(Data items)
___
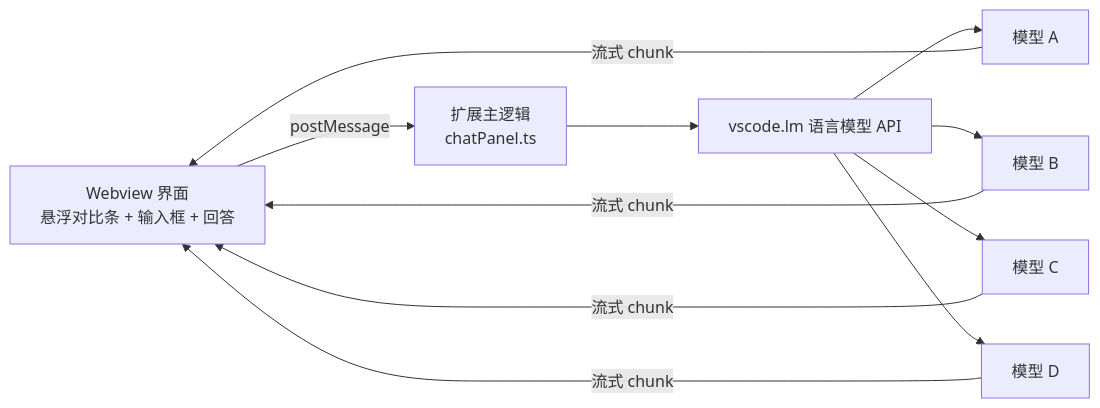
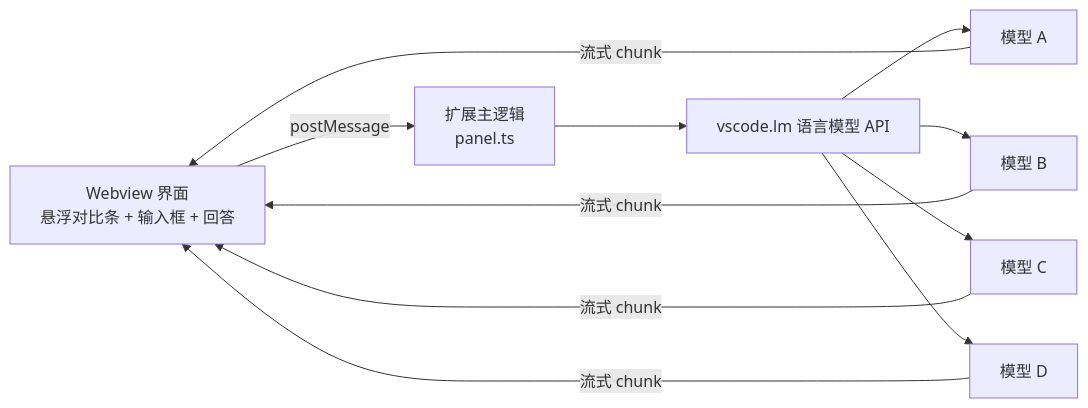
The first of 2 diagrams in README.md (think2do/VsCode_ModleEvaluation), drawn with Mermaid before and after one commit. The commit also changed other lines of this file and 1 other file, not shown here.

````diff
--- a/README.md
+++ b/README.md
@@ -249,10 +249,10 @@
 ```mermaid
 flowchart LR
-    UI[Webview 界面<br/>悬浮对比条 + 输入框 + 回答] -->|postMessage| EXT[扩展主逻辑<br/>chatPanel.ts]
+    UI[Webview 界面<br/>悬浮对比条 + 输入框 + 回答] -->|postMessage| EXT[扩展主逻辑<br/>panel.ts]
     EXT --> LM[vscode.lm 语言模型 API]
     LM --> M1[模型 A]
     LM --> M2[模型 B]
     LM --> M3[模型 C]
     LM --> M4[模型 D]
     M1 & M2 & M3 & M4 -->|流式 chunk| UI
 ```
````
___
● Work request:
Using the entries above, tally how many lines have the word "Webview" in them; write the number and nothing more.

● Task response:
2